- [Work request]: Will you extract the entries word for word? Images should not appear in the copy.

- [The data]:
===============

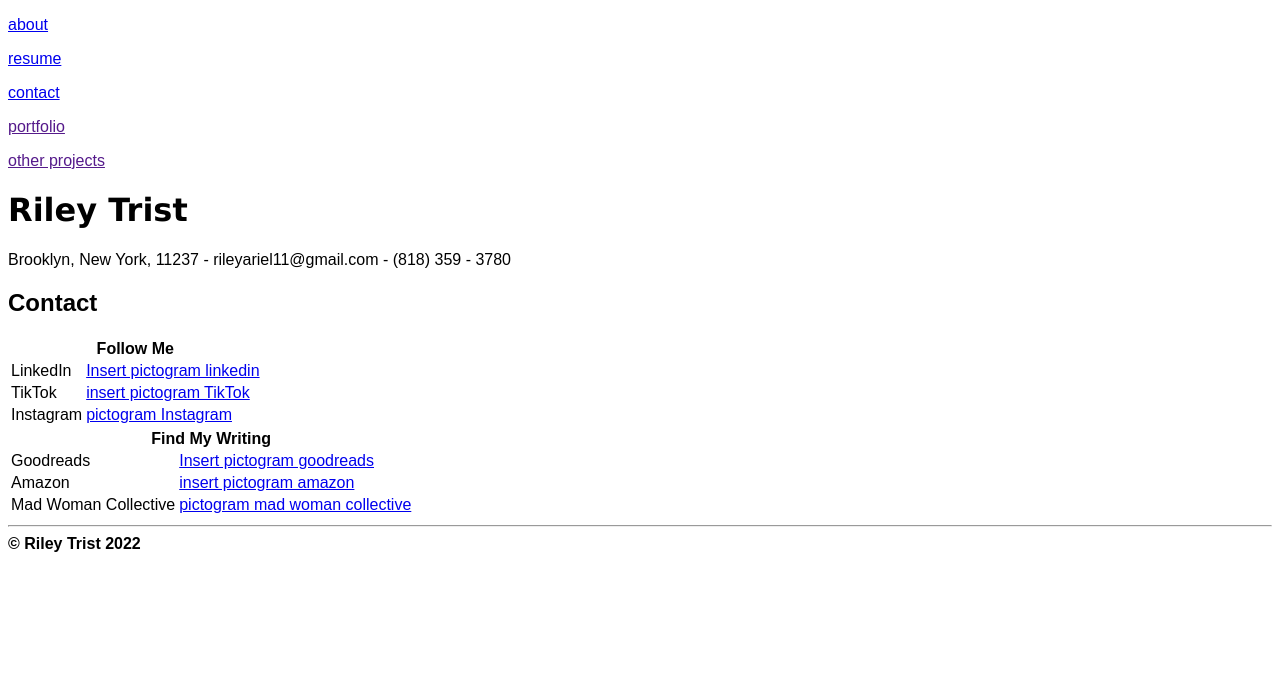
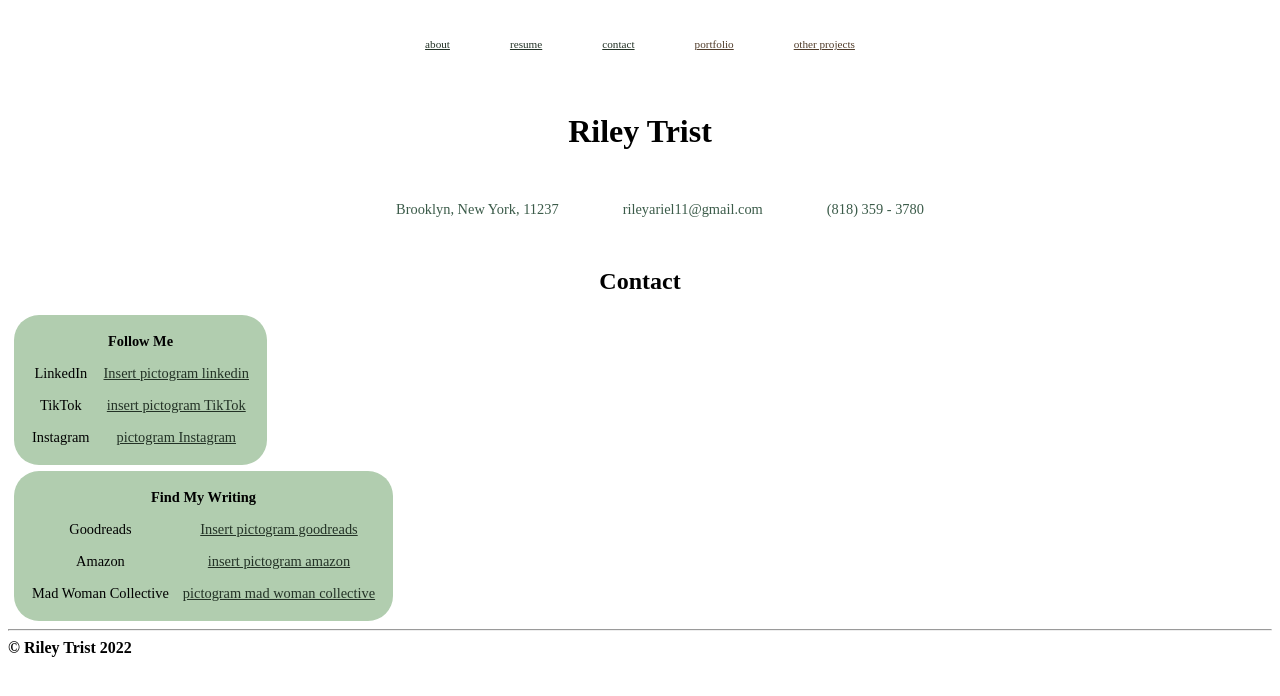
Before and after one commit to rtrist/rtrist.github.io, a plain HTML site: page contact.html in a window 1280 px wide. Drawn offline with Linux system fonts and the light colour scheme; a web font is replaced by a local one.

Commit message:
Add files via upload

```diff
--- a/contact.html
+++ b/contact.html
@@ -5,18 +5,25 @@
     <meta name="viewport" content="width=device-width, initial-scale=1.0">
     <title>Riley Trist</title>
     <link rel="stylesheet" href="./style.css">
+    <link rel="stylesheet" href="https://fonts.google.com/specimen/Josefin+Sans">
+    <link rel="stylesheet" href="https://fonts.google.com/specimen/EB+Garamond">
     <!-- links to other external resources - fonts, etc - go here -->
-  <div>
-    <p><a href="./index.html">about</a></p>
-    <p><a href="./resume.html">resume</a></p>
-    <p><a href="./contact.html">contact</a></p>
-    <p><a href="">portfolio</a></p>
-    <p><a href="">other projects</a></p>
-    </div>
+  <ul class="header">
+    <li><a href="./index.html">about</a></p>
+    <li><a href="./resume.html">resume</a></p>
+    <li><a href="./contact.html">contact</a></p>
+    <li><a href="">portfolio</a></p>
+    <li><a href="">other projects</a></p>
+    </ul>
     <h1>Riley Trist</h1>
-    <div>
-    <p>Brooklyn, New York, 11237  -  rileyariel11@gmail.com  -  (818) 359 - 3780</p>
-    </div>
+      <div class="listing">
+		<ul>
+				<li>Brooklyn, New York, 11237</li>
+				<li>rileyariel11@gmail.com</li>
+				<li>(818) 359 - 3780</li>
+			</ul>
+	</div>
+
   </head>
   <body>
   <section>
--- a/style.css
+++ b/style.css
@@ -1,6 +1,83 @@
-body {
-    font-family:Arial, Helvetica, sans-serif;
+.header {
+	list-style-type: none;
+	text-align: center;
+	padding: 0;
+	margin: 0;
 }
+
+.header li {
+	display: inline-block;
+	font-size: .7em;
+	padding: 20px;
+}
+
 h1 {
-    font-family:Verdana, Geneva, Tahoma, sans-serif;
+	text-align: center;
 }
+
+h1, h2 {
+    font-family: 'Josefin Sans'';
+    color: #233226;
+    text-align: center;
+}
+
+p {
+    font-family:'EB Garamond';
+    color: #233226;
+}
+
+table {
+    font-family: 'Josefin Sans';
+    font-size: .9em;
+    background-color: #b1cdaf;
+    padding: 10px;
+    border-radius: 25px;
+    margin: 6px;
+}
+
+th, td {
+    border-bottom-style: solid;
+    border-bottom-width: 1px;
+    padding: 6px;
+    border-color: #b1cdaf;
+    text-align: center;
+}
+
+ul {
+    list-style: none;
+}
+
+.listing {
+    font-family: 'EB Garamond';
+    color: #3b5b49;
+	padding: 0px;
+	margin: 0;
+    text-align: center;
+}
+
+.listing li {
+	display: inline-block;
+	font-size: .9em;
+	padding: 20px;
+}
+
+
+li {
+    display: inline;
+    margin: 10px;
+    text-align: left;
+}
+
+a:link {
+    color: #233226;
+}
+
+a:visited {
+    color: #513d2b;
+}
+
+a:hover {
+    color: #948e73;
+}
+
+Footer
```
Also changed, not shown: index.html (+7 -7 lines), resume.html (+14 -10 lines).
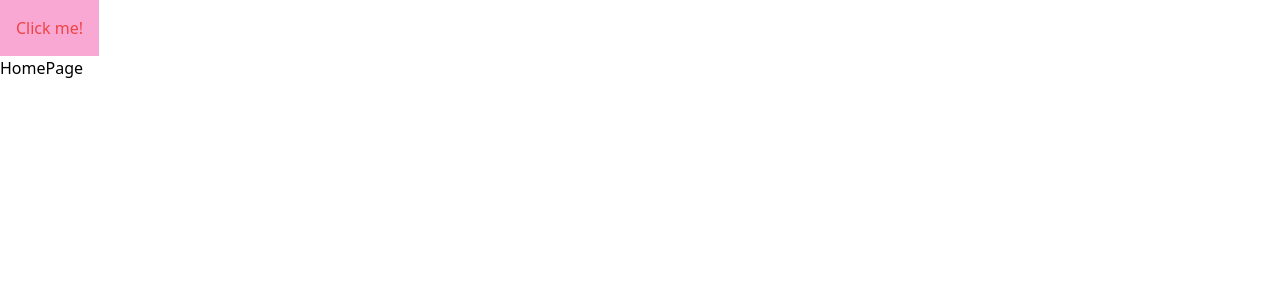
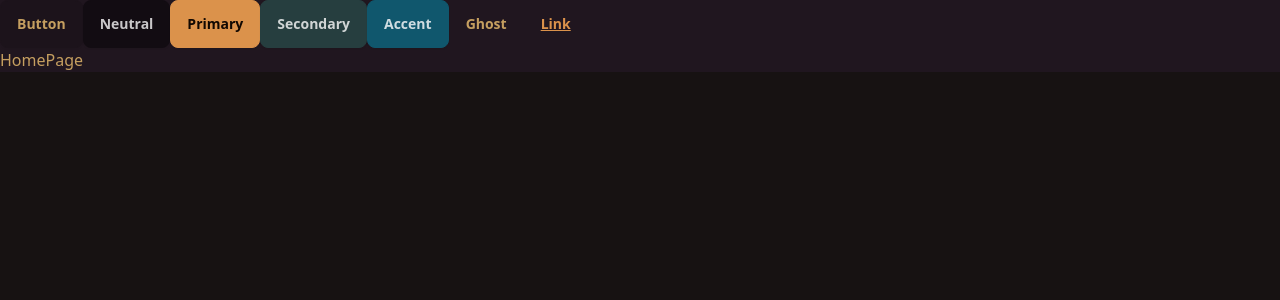
Before and after one commit to quangiscoding/mern-thinkapp, a React app in the folder frontend/: page / in a window 1280 px wide. Shown: the top 300 px of the page. Built offline with nearby package versions, Linux system fonts and the light colour scheme; the HTML template or start-up script is replaced by a standard one.

Commit message:
Add daisyui

```diff
--- a/frontend/package.json
+++ b/frontend/package.json
@@ -21,6 +21,7 @@
     "@types/react-dom": "^19.2.3",
     "@vitejs/plugin-react": "^5.1.1",
     "autoprefixer": "^10.4.23",
+    "daisyui": "^4.12.24",
     "eslint": "^9.39.1",
     "eslint-plugin-react-hooks": "^7.0.1",
     "eslint-plugin-react-refresh": "^0.4.24",
--- a/frontend/src/App.jsx
+++ b/frontend/src/App.jsx
@@ -7,15 +7,14 @@
 
 const App = () => {
   return (
-    <div>
-      <button
-        onClick={() => {
-          toast.success("Congrats");
-        }}
-        className="text-red-500 bg-pink-300 p-4"
-      >
-        Click me!
-      </button>
+    <div data-theme="coffee">
+      <button className="btn">Button</button>
+      <button className="btn btn-neutral">Neutral</button>
+      <button className="btn btn-primary">Primary</button>
+      <button className="btn btn-secondary">Secondary</button>
+      <button className="btn btn-accent">Accent</button>
+      <button className="btn btn-ghost">Ghost</button>
+      <button className="btn btn-link">Link</button>
       <Routes>
         <Route path="/" element={<HomePage />} />
         <Route path="/create" element={<CreatePage />} />
--- a/frontend/tailwind.config.js
+++ b/frontend/tailwind.config.js
@@ -1,8 +1,13 @@
+import daisyui from "daisyui";
+
 /** @type {import('tailwindcss').Config} */
 export default {
   content: ["./index.html", "./src/**/*.{js,ts,jsx,tsx}"],
   theme: {
     extend: {},
   },
-  plugins: [],
+  plugins: [daisyui],
+  daisyui: {
+    themes: ["forest", "coffee"],
+  },
 };
```
Also changed, not shown: 1 other file (tests, documents, lock files or other folders).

===============

- [Answer to this exercise]:
Before and after one commit to rtrist/rtrist.github.io, a plain HTML site: page contact.html in a window 1280 px wide. Drawn offline with Linux system fonts and the light colour scheme; a web font is replaced by a local one.

Commit message:
Add files via upload

```diff
--- a/contact.html
+++ b/contact.html
@@ -5,18 +5,25 @@
     <meta name="viewport" content="width=device-width, initial-scale=1.0">
     <title>Riley Trist</title>
     <link rel="stylesheet" href="./style.css">
+    <link rel="stylesheet" href="https://fonts.google.com/specimen/Josefin+Sans">
+    <link rel="stylesheet" href="https://fonts.google.com/specimen/EB+Garamond">
     <!-- links to other external resources - fonts, etc - go here -->
-  <div>
-    <p><a href="./index.html">about</a></p>
-    <p><a href="./resume.html">resume</a></p>
-    <p><a href="./contact.html">contact</a></p>
-    <p><a href="">portfolio</a></p>
-    <p><a href="">other projects</a></p>
-    </div>
+  <ul class="header">
+    <li><a href="./index.html">about</a></p>
+    <li><a href="./resume.html">resume</a></p>
+    <li><a href="./contact.html">contact</a></p>
+    <li><a href="">portfolio</a></p>
+    <li><a href="">other projects</a></p>
+    </ul>
     <h1>Riley Trist</h1>
-    <div>
-    <p>Brooklyn, New York, 11237  -  rileyariel11@gmail.com  -  (818) 359 - 3780</p>
-    </div>
+      <div class="listing">
+		<ul>
+				<li>Brooklyn, New York, 11237</li>
+				<li>rileyariel11@gmail.com</li>
+				<li>(818) 359 - 3780</li>
+			</ul>
+	</div>
+
   </head>
   <body>
   <section>
--- a/style.css
+++ b/style.css
@@ -1,6 +1,83 @@
-body {
-    font-family:Arial, Helvetica, sans-serif;
+.header {
+	list-style-type: none;
+	text-align: center;
+	padding: 0;
+	margin: 0;
 }
+
+.header li {
+	display: inline-block;
+	font-size: .7em;
+	padding: 20px;
+}
+
 h1 {
-    font-family:Verdana, Geneva, Tahoma, sans-serif;
+	text-align: center;
 }
+
+h1, h2 {
+    font-family: 'Josefin Sans'';
+    color: #233226;
+    text-align: center;
+}
+
+p {
+    font-family:'EB Garamond';
+    color: #233226;
+}
+
+table {
+    font-family: 'Josefin Sans';
+    font-size: .9em;
+    background-color: #b1cdaf;
+    padding: 10px;
+    border-radius: 25px;
+    margin: 6px;
+}
+
+th, td {
+    border-bottom-style: solid;
+    border-bottom-width: 1px;
+    padding: 6px;
+    border-color: #b1cdaf;
+    text-align: center;
+}
+
+ul {
+    list-style: none;
+}
+
+.listing {
+    font-family: 'EB Garamond';
+    color: #3b5b49;
+	padding: 0px;
+	margin: 0;
+    text-align: center;
+}
+
+.listing li {
+	display: inline-block;
+	font-size: .9em;
+	padding: 20px;
+}
+
+
+li {
+    display: inline;
+    margin: 10px;
+    text-align: left;
+}
+
+a:link {
+    color: #233226;
+}
+
+a:visited {
+    color: #513d2b;
+}
+
+a:hover {
+    color: #948e73;
+}
+
+Footer
```
Also changed, not shown: index.html (+7 -7 lines), resume.html (+14 -10 lines).
Before and after one commit to quangiscoding/mern-thinkapp, a React app in the folder frontend/: page / in a window 1280 px wide. Shown: the top 300 px of the page. Built offline with nearby package versions, Linux system fonts and the light colour scheme; the HTML template or start-up script is replaced by a standard one.

Commit message:
Add daisyui

```diff
--- a/frontend/package.json
+++ b/frontend/package.json
@@ -21,6 +21,7 @@
     "@types/react-dom": "^19.2.3",
     "@vitejs/plugin-react": "^5.1.1",
     "autoprefixer": "^10.4.23",
+    "daisyui": "^4.12.24",
     "eslint": "^9.39.1",
     "eslint-plugin-react-hooks": "^7.0.1",
     "eslint-plugin-react-refresh": "^0.4.24",
--- a/frontend/src/App.jsx
+++ b/frontend/src/App.jsx
@@ -7,15 +7,14 @@
 
 const App = () => {
   return (
-    <div>
-      <button
-        onClick={() => {
-          toast.success("Congrats");
-        }}
-        className="text-red-500 bg-pink-300 p-4"
-      >
-        Click me!
-      </button>
+    <div data-theme="coffee">
+      <button className="btn">Button</button>
+      <button className="btn btn-neutral">Neutral</button>
+      <button className="btn btn-primary">Primary</button>
+      <button className="btn btn-secondary">Secondary</button>
+      <button className="btn btn-accent">Accent</button>
+      <button className="btn btn-ghost">Ghost</button>
+      <button className="btn btn-link">Link</button>
       <Routes>
         <Route path="/" element={<HomePage />} />
         <Route path="/create" element={<CreatePage />} />
--- a/frontend/tailwind.config.js
+++ b/frontend/tailwind.config.js
@@ -1,8 +1,13 @@
+import daisyui from "daisyui";
+
 /** @type {import('tailwindcss').Config} */
 export default {
   content: ["./index.html", "./src/**/*.{js,ts,jsx,tsx}"],
   theme: {
     extend: {},
   },
-  plugins: [],
+  plugins: [daisyui],
+  daisyui: {
+    themes: ["forest", "coffee"],
+  },
 };
```
Also changed, not shown: 1 other file (tests, documents, lock files or other folders).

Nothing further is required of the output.